When the bones of a rare dinosaur were found during a construction dig in Thornton, the unexpected discovery triggered headlines across the world. It also brought out drone enthusiasts who launched their unmanned aerial vehicles skyward in an effort to get bird’s eye peek of what turned out to be a torosaurus fossil – close cousin to the better-known triceratops.

Photo taken by the drone

The problem was the drone became so bothersome to workers on the ground that the task of unearthing the prehistoric creature had to be briefly halted to clear the air, according to the city. That planted the idea in the minds of city leaders that rules were needed to control the ever-expanding array of drones that have been put aloft over the last decade. In April 2019, Thornton City Council passed a set of regulations that make it a crime to use drone to violate someone’s privacy, harass people or animals, or interfere with emergency officials working a scene.

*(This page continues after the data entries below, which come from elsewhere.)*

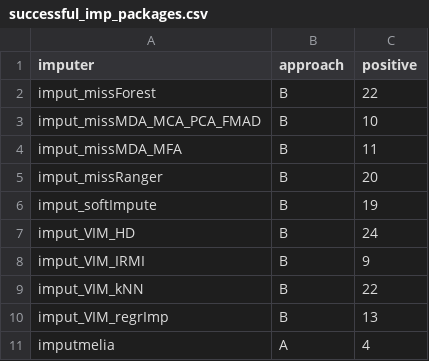
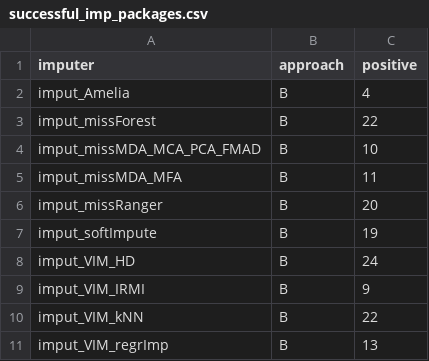
Before and after one commit to ModelOriented/EMMA, a CSV file: benchmarks/aggregated_results/successful_imp_packages.csv, drawn as a sheet.

```diff
--- a/benchmarks/aggregated_results/successful_imp_packages.csv
+++ b/benchmarks/aggregated_results/successful_imp_packages.csv
@@ -1,2 +1,3 @@
 "imputer","approach","positive"
+"imput_Amelia","B",4
 "imput_missForest","B",22
@@ -10,2 +11 @@
 "imput_VIM_regrImp","B",13
-"imputmelia","A",4
```
Also changed, not shown: benchmarks/aggregated_results/avg_on_tasks_packages.csv, benchmarks/aggregated_results/avg_packages.csv, 1 other file.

“We’re really trying to deal with drones that are harassing people”, said Joyce Hunt, Thornton’s assistant city manager. “We needed to do something to help with the ‘peeping drone’ issue.” Violation can result in a fine of $2,650.